START Data for processing

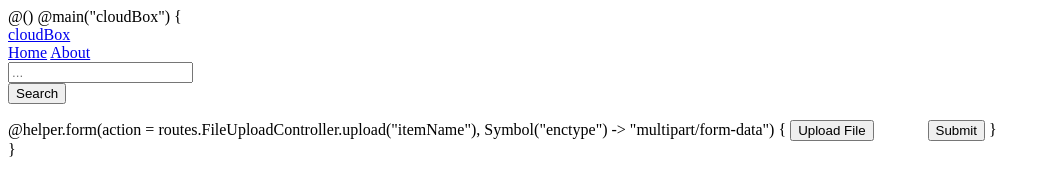
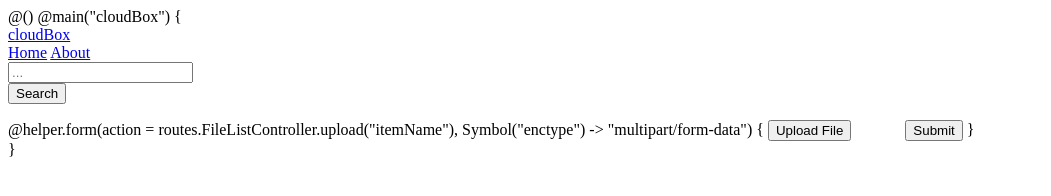
Before and after one commit to MartinLei/MSI_CLOUD, a plain HTML site: page app/views/index.scala.html in a window 1280 px wide. Shown: the whole page, without its empty margins (0-1051 px from the left). Drawn offline with Linux system fonts and the light colour scheme.

Commit message:
move upload to fileListController

```diff
--- a/app/views/index.scala.html
+++ b/app/views/index.scala.html
@@ -28,7 +28,7 @@
     <div class="container containerstyle">
         <div class="row">
             <div class="col center-content">
-            @helper.form(action = routes.FileUploadController.upload("itemName"), Symbol("enctype") -> "multipart/form-data") {
+            @helper.form(action = routes.FileListController.upload("itemName"), Symbol("enctype") -> "multipart/form-data") {
                 <input type="file" name="file" id="hiddenInput" style="display: none;">
                 <button class="btn btn-primary" id="triggerButton" type="button" style="margin-right: 50px">Upload File</button>
                 <button class="btn btn-secondary" type="submit">Submit</button>
```
Also changed, not shown: 5 other files.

END Data for processing

• [Your goal] All of the data is to be reproduced exactly, with the pictures left out.

• [Task answer]
Before and after one commit to MartinLei/MSI_CLOUD, a plain HTML site: page app/views/index.scala.html in a window 1280 px wide. Shown: the whole page, without its empty margins (0-1051 px from the left). Drawn offline with Linux system fonts and the light colour scheme.

Commit message:
move upload to fileListController

```diff
--- a/app/views/index.scala.html
+++ b/app/views/index.scala.html
@@ -28,7 +28,7 @@
     <div class="container containerstyle">
         <div class="row">
             <div class="col center-content">
-            @helper.form(action = routes.FileUploadController.upload("itemName"), Symbol("enctype") -> "multipart/form-data") {
+            @helper.form(action = routes.FileListController.upload("itemName"), Symbol("enctype") -> "multipart/form-data") {
                 <input type="file" name="file" id="hiddenInput" style="display: none;">
                 <button class="btn btn-primary" id="triggerButton" type="button" style="margin-right: 50px">Upload File</button>
                 <button class="btn btn-secondary" type="submit">Submit</button>
```
Also changed, not shown: 5 other files.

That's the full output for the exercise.